The second day of ReMix was a bit of a let down all round for me. I didn’t win the Ready Steady Talk event (not that I’d taken part to win, but it was a disappointment non the less) and the day’s talk agenda was poor. To cap it all off, the “sneak peeks” was totally devoid of any interesting previews of upcoming Microsoft technologies. The “sneak peeks” event was actually so bad, I left halfway through and went home. What possessed Microsoft to think I’d be interested in more tired old news about Silverlight, along with such things as an advert for an Xbox karaoke game, is beyond me.
The 20/20 talks were fun (these were a series of pecha kucha talks by some of the “community folk” and the conference presenters. This was the highlight of the day though. The low point was “Design with Microsoft Expression” by Arturo Toledo. As we all got a license for Expression Studio, I figured it would be sensible go along and watch a talk on how to use the tools. Arturo used some truly awful piece of software in place of slides, whereby the whole presentation was on a single “sheet” and he zoomed in and out and panned around the thing in a way that left me feeling near sea sick. On top of that, he showed us how to draw a mouse icon with fancy shading and how add a spaceship sprite to a game. Not exactly useful when 4/5ths of the room were developers. In fact I learned more about Expression Blend from Scott Guthrie’s Silverlight presentations.
The Ready Steady Talk event was terrifying and great fun at the same time. I’ve previously only presented talks to small groups of up to 20 work colleagues, so to go from that to talking to a hall full of hundreds of people (many of whom paid no attention as they were trying to eat their lunch) was an amazing experience. I’ve definitely got the presenter bug and – having had positive feedback from Simon Harriyott – I may even do a talk at a Brighton Geek Dinner in the future. Doing the talks also helped me with a problem I’d had at last year’s Mix:UK: it got me talking to people. The free Moo Cards provided a great way to swap details and I came away with around a dozen new contacts. Bizarrely, one of them was Andrew Shorten, an Adobe evangalist, whom I recognised due to him presenting the keynote at the London “AIR Tour” event.
I really enjoyed Mix:UK last year. I was far less impressed with ReMix. This isn’t a criticism of the event organisers though, as the venue was better and things were very well organised. My criticism is with the content. There was very little new information and it’s technical level was very basic. Last year, I knew little about a number of the technologies Microsoft presented and so I learned a lot.
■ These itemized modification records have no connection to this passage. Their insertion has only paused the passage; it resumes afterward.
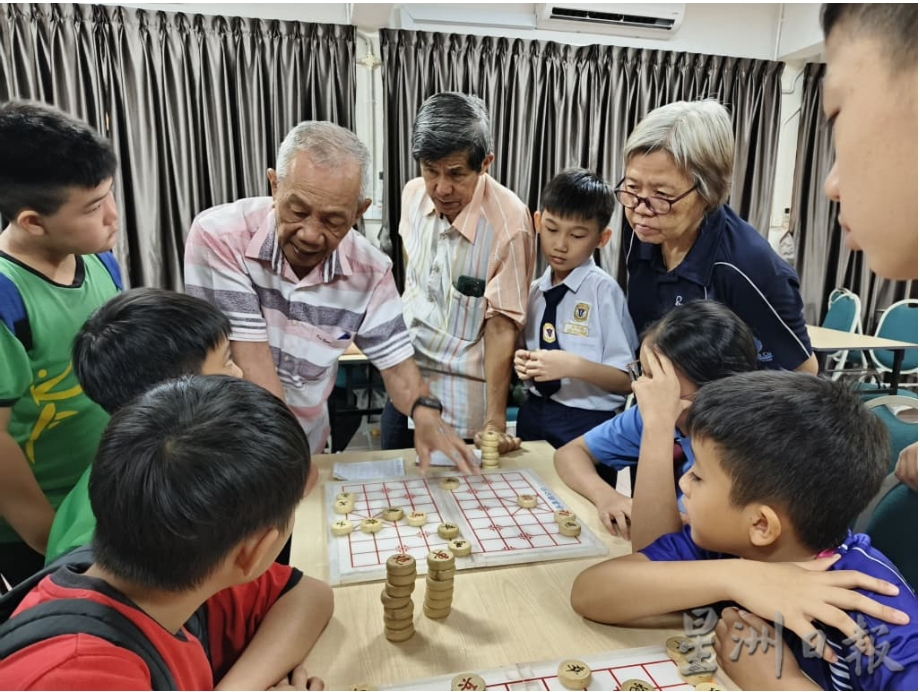
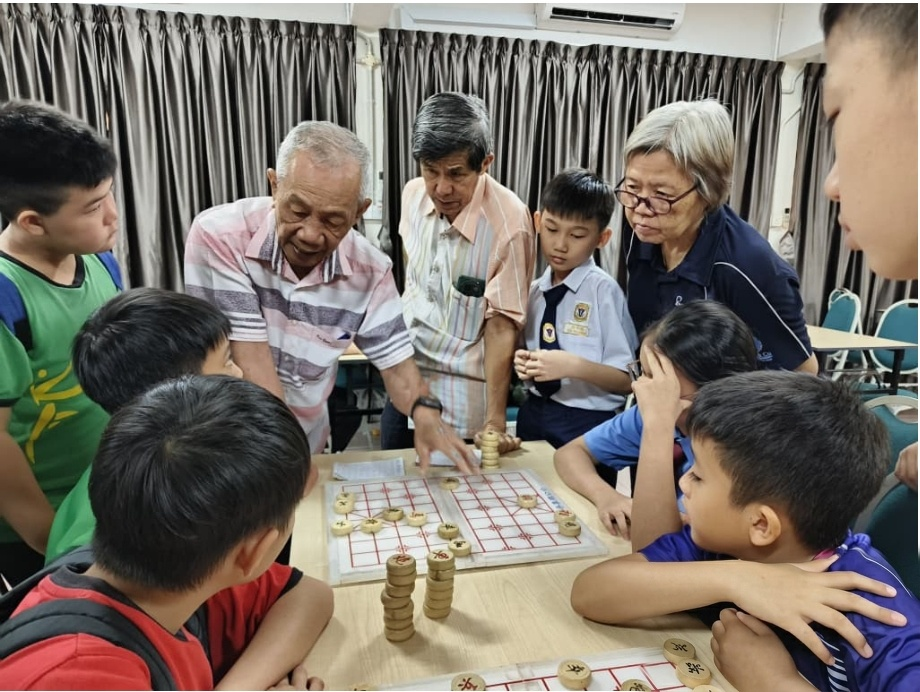
feat(events): implement native CXQB recap modal and watermark-free tournament photos

Changed region(s): [[0.7, 0.789, 1.0, 1.0], [0.7304, 0.789, 0.8522, 0.8194]]

diff --git a/events.html b/events.html
@@ -286,6 +286,63 @@
       cursor: pointer; background: rgba(255,255,255,0.1); width: 44px; height: 44px; border-radius: 50%;
       display: flex; align-items: center; justify-content: center; border: 1px solid rgba(255,255,255,0.2);
     }
+    /* RECAP MODAL */
+    .event-modal {
+      position: fixed; inset: 0; z-index: 9998;
+      background: rgba(4, 12, 23, 0.88);
+      backdrop-filter: blur(16px); -webkit-backdrop-filter: blur(16px);
+      display: none; align-items: center; justify-content: center; padding: 20px;
+    }
+    .event-modal.show { display: flex; animation: fadeIn 0.25s ease; }
+    .event-modal__content {
+      background: linear-gradient(180deg, #0b1a2f 0%, #07101e 100%);
+      border: 1.5px solid rgba(241, 196, 15, 0.4);
+      border-radius: 20px; width: 100%; max-width: 620px;
+      max-height: 88vh; overflow-y: auto; padding: 28px 24px;
+      box-shadow: 0 20px 60px rgba(0, 0, 0, 0.7); position: relative;
+    }
+    .event-modal__close {
+      position: absolute; top: 16px; right: 18px; font-size: 24px;
+      color: var(--ink-dim); background: none; border: none; cursor: pointer;
+      line-height: 1; transition: color 0.2s;
+    }
+    .event-modal__close:hover { color: #fff; }
+    .event-modal__badge {
+      display: inline-block; font-size: 10.5px; font-weight: 800; color: var(--gold);
+      background: rgba(241,196,15,0.12); border: 1px solid rgba(241,196,15,0.25);
+      padding: 3px 10px; border-radius: 6px; margin-bottom: 8px; letter-spacing: 1px;
+    }
+    .event-modal__title {
+      font-family: var(--font-serif); font-size: 1.35rem; color: #fff; font-weight: 800;
+      line-height: 1.35; margin-bottom: 6px;
+    }
+    .event-modal__meta-date {
+      font-size: 12px; font-weight: 700; color: var(--gold); margin-bottom: 16px;
+    }
+    .event-modal__desc {
+      font-size: 13.5px; color: var(--ink-dim); line-height: 1.7; margin-bottom: 16px;
+      border-bottom: 1px solid var(--line-soft); padding-bottom: 14px;
+    }
+    .event-modal__grid-meta {
+      display: grid; grid-template-columns: 1fr; gap: 12px; margin-bottom: 18px;
+    }
+    @media (min-width: 520px) {
+      .event-modal__grid-meta { grid-template-columns: 1fr 1fr; }
+    }
+    .event-modal__meta-card {
+      background: rgba(255,255,255,0.03); border: 1px solid rgba(255,255,255,0.08);
+      border-radius: 10px; padding: 12px 14px;
+    }
+    .event-modal__meta-k {
+      font-size: 11px; font-weight: 800; color: var(--gold); letter-spacing: 0.5px; margin-bottom: 6px;
+    }
+    .event-modal__meta-v {
+      font-size: 12px; color: var(--ink-dim); line-height: 1.6;
+    }
+    .event-modal__sec-title {
+      font-size: 12px; font-weight: 800; color: var(--gold); letter-spacing: 1px;
+      margin-bottom: 10px; text-transform: uppercase;
+    }
   </style>
 </head>
 <body>
@@ -540,8 +597,11 @@
             百乐县华小象棋新星交流盛会，由吉拉央华小主办、百乐县象棋公会协办。全县 5 所华小 20 位优秀小棋手同台竞技。点击上方现场照片即可浏览高分辨率实况图集。
           </p>
           <div style="display:flex; gap:10px; flex-wrap:wrap; margin-top:auto;">
-            <button class="event-card__btn event-card__btn--secondary" style="flex:1; width:100%; border-color:rgba(241,196,15,0.4); color:var(--gold); text-align:center;" onclick="openLightbox('event_2026_group.png')" data-i18n="evt_done.btn_gallery">
-              浏览全景实况图集 (4张) →
+            <button class="event-card__btn event-card__btn--secondary" style="flex:1; min-width:140px; border-color:rgba(241,196,15,0.5); color:var(--gold); text-align:center;" onclick="openRecapModal()" data-i18n="evt_done.btn_recap">
+              查看官方实录与荣誉榜 →
+            </button>
+            <button class="event-card__btn event-card__btn--secondary" style="flex:1; min-width:140px; text-align:center;" onclick="openLightbox('event_2026_group.png')" data-i18n="evt_done.btn_gallery">
+              浏览实况图集 (4张)
             </button>
           </div>
         </div>
@@ -581,6 +641,88 @@
 <div id="lightbox" class="lightbox" onclick="closeLightbox()">
   <span class="lightbox__close">&times;</span>
   <img id="lightboxImg" class="lightbox__img" src="" alt="放大海报">
+</div>
+
+<!-- EVENT RECORD & HONOR ROLL MODAL (CXQB OWN SYSTEM) -->
+<div id="eventRecapModal" class="event-modal" onclick="closeRecapModal(event)">
+  <div class="event-modal__content" onclick="event.stopPropagation()">
+    <button class="event-modal__close" onclick="closeRecapModal()">&times;</button>
+    
+    <div class="event-modal__header">
+      <div class="event-modal__badge" data-i18n="modal.badge">官方赛事存档 · CXQB OFFICIAL ARCHIVE</div>
+      <h2 class="event-modal__title" data-i18n="modal.title">2026年百乐县小学中国象棋赛（“旗开得胜”校园赛）</h2>
+      <div class="event-modal__meta-date" data-i18n="modal.date">2026年6月13日 (星期六) · 吉拉央华小活动中心</div>
+    </div>
+
+    <!-- SUMMARY SECTION -->
+    <div class="event-modal__section">
+      <p class="event-modal__desc" data-i18n="modal.desc">
+        百乐县华小象棋新星交流盛会，由吉拉央华小主办、百乐县象棋公会协办。全县 5 所华小派出 20 位优秀小棋手同台竞技。公会主席张福明、副主席姚和福率评审团亲临现场执裁与复盘指点；吉拉央华小林洁慧校长在致辞中勉励小棋手培养逻辑分析、专注沉着与前瞻思维。
+      </p>
+    </div>
+
+    <!-- ORG & PANEL -->
+    <div class="event-modal__grid-meta">
+      <div class="event-modal__meta-card">
+        <div class="event-modal__meta-k" data-i18n="modal.org_title">组织架构与执裁阵容</div>
+        <div class="event-modal__meta-v" data-i18n="modal.org_detail">
+          主办：吉拉央华小 SJK(C) Kerayong<br>
+          协办：百乐县象棋公会 (张福明主席主评、姚和福副主席复盘)<br>
+          评审：张泰理事、蔡妮寰财政、苏翠珊老师<br>
+          嘉宾：蔡伟雅女士 · 致辞：林洁慧校长
+        </div>
+      </div>
+      <div class="event-modal__meta-card">
+        <div class="event-modal__meta-k" data-i18n="modal.scale_title">参赛规模与源流学校</div>
+        <div class="event-modal__meta-v" data-i18n="modal.scale_detail">
+          全县 5 所华文小学 · 共 20 位代表小棋手<br>
+          吉拉央华小 · 直凉华小（一校）<br>
+          直凉立德华小 · 明光华小 · 文德里华小
+        </div>
+      </div>
+    </div>
+
+    <!-- TOP 8 HONOR ROLL -->
+    <div class="event-modal__section">
+      <div class="event-modal__sec-title" data-i18n="modal.podium_title">比赛前八强荣誉榜 (Podium & Merit Roll)</div>
+      <div class="event-podium__list">
+        <div class="event-podium__item">
+          <span class="event-podium__rank" style="color:var(--gold); font-weight:800;" data-i18n="modal.rank1">冠军 (Gold)：</span>
+          <span class="event-podium__name" style="color:#fff;" data-i18n="modal.winner1">莫宇哲 (明光华小 SJKC Mengkuang)</span>
+        </div>
+        <div class="event-podium__item">
+          <span class="event-podium__rank" style="color:#d1d5db; font-weight:800;" data-i18n="modal.rank2">亚军 (Silver)：</span>
+          <span class="event-podium__name" style="color:#fff;" data-i18n="modal.winner2">梁釉盛 (立德华小 SJKC Liat Koon)</span>
+        </div>
+        <div class="event-podium__item">
+          <span class="event-podium__rank" style="color:#cd7f32; font-weight:800;" data-i18n="modal.rank3">季军 (Bronze)：</span>
+          <span class="event-podium__name" style="color:#fff;" data-i18n="modal.winner3">黄礼阳 (直凉一校 SJKC Triang 1)</span>
+        </div>
+        <div class="event-podium__item">
+          <span class="event-podium__rank" data-i18n="modal.rank4">第四名 (4th)：</span>
+          <span class="event-podium__name" data-i18n="modal.winner4">张宇诚 (直凉一校 SJKC Triang 1)</span>
+        </div>
+        <div class="event-podium__item">
+          <span class="event-podium__rank" data-i18n="modal.rank5">第五名 (5th)：</span>
+          <span class="event-podium__name" data-i18n="modal.winner5">陈嘉谦 (直凉一校 SJKC Triang 1)</span>
+        </div>
+        <div class="event-podium__item" style="border-top:1px dashed rgba(241,196,15,0.25); padding-top:6px; margin-top:4px;">
+          <span class="event-podium__rank" data-i18n="modal.rank_merit">安慰奖 (Merit)：</span>
+          <span class="event-podium__name" data-i18n="modal.winner_merit">颜宇仁 (文德里) · 何品翰 (吉拉央) · 苏奕宸 (吉拉央)</span>
+        </div>
+      </div>
+    </div>
+
+    <!-- FOOTER BUTTON -->
+    <div style="display:flex; gap:12px; margin-top:20px; flex-wrap:wrap;">
+      <a href="ladder.html" class="event-card__btn event-card__btn--secondary" style="flex:1; border-color:rgba(241,196,15,0.4); color:var(--gold); text-align:center; text-decoration:none;" data-i18n="modal.btn_ladder">
+        查看选手天梯等级分 (ladder.html) →
+      </a>
+      <button class="event-card__btn" style="flex:1; background:rgba(255,255,255,0.1); color:#fff; border:1px solid rgba(255,255,255,0.2);" onclick="closeRecapModal()" data-i18n="modal.btn_close">
+        关闭返回
+      </button>
+    </div>
+  </div>
 </div>
 
 <!-- APPLE STYLE MEGA MENU -->
@@ -666,6 +808,17 @@
 
   function closeLightbox() {
     document.getElementById('lightbox').classList.remove('show');
+  }
+
+  function openRecapModal() {
+    document.getElementById('eventRecapModal').classList.add('show');
+    document.body.style.overflow = 'hidden';
+  }
+
+  function closeRecapModal(e) {
+    if (e && e.target !== document.getElementById('eventRecapModal')) return;
+    document.getElementById('eventRecapModal').classList.remove('show');
+    document.body.style.overflow = '';
   }
 
   function filterEvents(category, btnEl) {
@@ -767,6 +920,30 @@
       "evt_done.title": "2026年百乐县小学中国象棋赛（“旗开得胜”校园赛）",
       "evt_done.desc": "百乐县华小象棋新星交流盛会，由吉拉央华小主办、百乐县象棋公会协办。全县 5 所华小 20 位优秀小棋手同台竞技。点击上方现场照片即可浏览高分辨率实况图集。",
       "evt_done.btn_gallery": "浏览全景实况图集 (4张) →",
+      "evt_done.btn_recap": "查看官方实录与荣誉榜 →",
+      "modal.badge": "官方赛事存档 · CXQB OFFICIAL ARCHIVE",
+      "modal.title": "2026年百乐县小学中国象棋赛（“旗开得胜”校园赛）",
+      "modal.date": "2026年6月13日 (星期六) · 吉拉央华小活动中心",
+      "modal.desc": "百乐县华小象棋新星交流盛会，由吉拉央华小主办、百乐县象棋公会协办。全县 5 所华小派出 20 位优秀小棋手同台竞技。公会主席张福明、副主席姚和福率评审团亲临现场执裁与复盘指点；吉拉央华小林洁慧校长在致辞中勉励小棋手培养逻辑分析、专注沉着与前瞻思维。",
+      "modal.org_title": "组织架构与执裁阵容",
+      "modal.org_detail": "主办：吉拉央华小 SJK(C) Kerayong<br>协办：百乐县象棋公会 (张福明主席主评、姚和福副主席复盘)<br>评审：张泰理事、蔡妮寰财政、苏翠珊老师<br>嘉宾：蔡伟雅女士 · 致辞：林洁慧校长",
+      "modal.scale_title": "参赛规模与源流学校",
+      "modal.scale_detail": "全县 5 所华文小学 · 共 20 位代表小棋手<br>吉拉央华小 · 直凉华小（一校）<br>直凉立德华小 · 明光华小 · 文德里华小",
+      "modal.podium_title": "比赛前八强荣誉榜 (Podium & Merit Roll)",
+      "modal.rank1": "冠军 (Gold)：",
+      "modal.winner1": "莫宇哲 (明光华小 SJKC Mengkuang)",
+      "modal.rank2": "亚军 (Silver)：",
+      "modal.winner2": "梁釉盛 (立德华小 SJKC Liat Koon)",
+      "modal.rank3": "季军 (Bronze)：",
+      "modal.winner3": "黄礼阳 (直凉一校 SJKC Triang 1)",
+      "modal.rank4": "第四名 (4th)：",
+      "modal.winner4": "张宇诚 (直凉一校 SJKC Triang 1)",
+      "modal.rank5": "第五名 (5th)：",
+      "modal.winner5": "陈嘉谦 (直凉一校 SJKC Triang 1)",
+      "modal.rank_merit": "安慰奖 (Merit)：",
+      "modal.winner_merit": "颜宇仁 (文德里) · 何品翰 (吉拉央) · 苏奕宸 (吉拉央)",
+      "modal.btn_ladder": "查看选手天梯等级分 (ladder.html) →",
+      "modal.btn_close": "关闭返回",
       "footer.about_title": "关于我们",
       "footer.about_desc": "百乐象棋俱乐部 (CXQB)<br>彭亨百乐县唯一专业中国象棋教育学院<br>统筹全县赛事与等级分考级认证",
       "footer.partners_title": "认证机构 & 官方合作伙伴",
@@ -856,6 +1033,30 @@
       "evt_done.title": "Kejohanan Catur Murid SJK(C) Bera 2026 («Qi Kai De Sheng»)",
       "evt_done.desc": "Acara pertukaran catur cilik anjuran SJK(C) Kerayong dan Persatuan Catur Cina Daerah Bera. Menghimpunkan 20 pemain cilik daripada 5 buah SJK(C) Bera. Klik foto di atas untuk paparan galeri penuh.",
       "evt_done.btn_gallery": "Lihat Galeri Foto Kejohanan (4 Foto) →",
+      "evt_done.btn_recap": "Lihat Rekod Rasmi & Senarai Pemenang →",
+      "modal.badge": "ARKIB RASMI KEJOHANAN · CXQB OFFICIAL ARCHIVE",
+      "modal.title": "Kejohanan Catur Murid SJK(C) Bera 2026 («Qi Kai De Sheng»)",
+      "modal.date": "13 Jun 2026 (Sabtu) · Pusat Aktiviti SJK(C) Kerayong",
+      "modal.desc": "Acara pertukaran bakat catur cilik anjuran SJK(C) Kerayong dan Persatuan Catur Cina Daerah Bera. Seramai 20 orang murid cilik dari 5 buah SJK(C) Bera berentap. Pengerusi Persatuan En. Teoh Hock Meng dan Naib Pengerusi En. Yew Hoo Hock bersama panel pengadil hadir membimbing; Guru Besar Lim Kiat Hui menekankan kepentingan analisis logik, fokus dan perancangan strategik.",
+      "modal.org_title": "Struktur Organisasi & Panel Pengadil",
+      "modal.org_detail": "Penganjur: SJK(C) Kerayong<br>Rakan Penganjur: Persatuan Catur Cina Daerah Bera (En. Teoh Hock Meng & En. Yew Hoo Hock)<br>Pengadil: En. Chong Thai, Pn. Chua Nee Huan, Cikgu Soh Chwee San<br>Tetamu Khas: Pn. Chua Wei Ya · Ucapan: Guru Besar Lim Kiat Hui",
+      "modal.scale_title": "Skala Penyertaan & Sekolah Terlibat",
+      "modal.scale_detail": "5 buah SJK(C) Bera · 20 peserta cilik<br>SJK(C) Kerayong · SJK(C) Triang 1<br>SJK(C) Triang 2 (Liat Koon) · SJK(C) Mengkuang · SJK(C) Menteri",
+      "modal.podium_title": "Senarai Pemenang 8 Terbaik (Podium & Penghargaan)",
+      "modal.rank1": "Juara (Emas):",
+      "modal.winner1": "Mok Yu Zhe (SJKC Mengkuang)",
+      "modal.rank2": "Naib Juara (Perak):",
+      "modal.winner2": "Leong You Sheng (SJKC Liat Koon)",
+      "modal.rank3": "Tempat Ke-3 (Gangsa):",
+      "modal.winner3": "Ng Li Yang (SJKC Triang 1)",
+      "modal.rank4": "Tempat Ke-4:",
+      "modal.winner4": "Teoh Yu Cheng (SJKC Triang 1)",
+      "modal.rank5": "Tempat Ke-5:",
+      "modal.winner5": "Tan Jia Qian (SJKC Triang 1)",
+      "modal.rank_merit": "Hadiah Saguhati:",
+      "modal.winner_merit": "Gan Yu Ren (Menteri) · Ho Pin Han (Kerayong) · Soh Yi Chen (Kerayong)",
+      "modal.btn_ladder": "Lihat Kedudukan ELO Pemain (ladder.html) →",
+      "modal.btn_close": "Tutup",
       "footer.about_title": "Mengenai Kami",
       "footer.about_desc": "Club XiangQi Bera (CXQB)<br>Akademi latihan catur Cina rasmi<br>dan badan pensijilan di Bera, Pahang.",
       "footer.partners_title": "Rakan Rasmi & Pensijilan",
@@ -945,6 +1146,30 @@
       "evt_done.title": "2026 Bera Primary Schools Xiangqi Championship (\"Qi Kai De Sheng\")",
       "evt_done.desc": "Premier young talents invitational organized by SJK(C) Kerayong and co-organized by Bera District Xiangqi Association, gathering 20 elite players across 5 Chinese primary schools. Click photos above to view high-resolution gallery.",
       "evt_done.btn_gallery": "View Match Photo Gallery (4 Photos) →",
+      "evt_done.btn_recap": "View Official Record & Honor Roll →",
+      "modal.badge": "OFFICIAL TOURNAMENT ARCHIVE · CXQB ARCHIVE",
+      "modal.title": "2026 Bera Primary Schools Xiangqi Championship (\"Qi Kai De Sheng\")",
+      "modal.date": "June 13, 2026 (Saturday) · SJK(C) Kerayong Activity Centre",
+      "modal.desc": "Premier young talents invitational organized by SJK(C) Kerayong and co-organized by Bera District Xiangqi Association, gathering 20 elite players across 5 Chinese primary schools. Association Chairman Mr. Teoh Hock Meng and Vice Chairman Mr. Yew Hoo Hock led the adjudicators with post-game analysis; Principal Lim Kiat Hui encouraged students in developing logical reasoning, focus, and forward-thinking acumen.",
+      "modal.org_title": "Organization & Panel of Adjudicators",
+      "modal.org_detail": "Organizer: SJK(C) Kerayong<br>Co-organizer: Bera Xiangqi Association (Chairman Teoh Hock Meng, Vice Chairman Yew Hoo Hock)<br>Adjudicators: Chong Thai, Chua Nee Huan, Teacher Soh Chwee San<br>Guest of Honor: Ms. Chua Wei Ya · Address: Principal Lim Kiat Hui",
+      "modal.scale_title": "Participation Scale & Schools",
+      "modal.scale_detail": "5 Primary Schools in Bera · 20 Elite Junior Players<br>SJK(C) Kerayong · SJK(C) Triang 1<br>SJK(C) Liat Koon · SJK(C) Mengkuang · SJK(C) Menteri",
+      "modal.podium_title": "Top 8 Honor Roll (Podium & Merit Roll)",
+      "modal.rank1": "Champion (Gold):",
+      "modal.winner1": "Mok Yu Zhe (SJKC Mengkuang)",
+      "modal.rank2": "1st Runner-up (Silver):",
+      "modal.winner2": "Leong You Sheng (SJKC Liat Koon)",
+      "modal.rank3": "2nd Runner-up (Bronze):",
+      "modal.winner3": "Ng Li Yang (SJKC Triang 1)",
+      "modal.rank4": "4th Place:",
+      "modal.winner4": "Teoh Yu Cheng (SJKC Triang 1)",
+      "modal.rank5": "5th Place:",
+      "modal.winner5": "Tan Jia Qian (SJKC Triang 1)",
+      "modal.rank_merit": "Consolation (Merit):",
+      "modal.winner_merit": "Gan Yu Ren (Menteri) · Ho Pin Han (Kerayong) · Soh Yi Chen (Kerayong)",
+      "modal.btn_ladder": "View Player ELO Standings (ladder.html) →",
+      "modal.btn_close": "Close",
       "footer.about_title": "About Us",
       "footer.about_desc": "Club XiangQi Bera (CXQB)<br>Official Xiangqi training academy<br>and rating body in Bera, Pahang.",
       "footer.partners_title": "Official Partners",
This year, many of the topics were the same, and almost all that was new since then had been covered by other Microsoft presentations. It’s a good event, but having been twice, I feel it’s an event that is only worth visiting once. I do not see myself returning to the Mix next year therefore.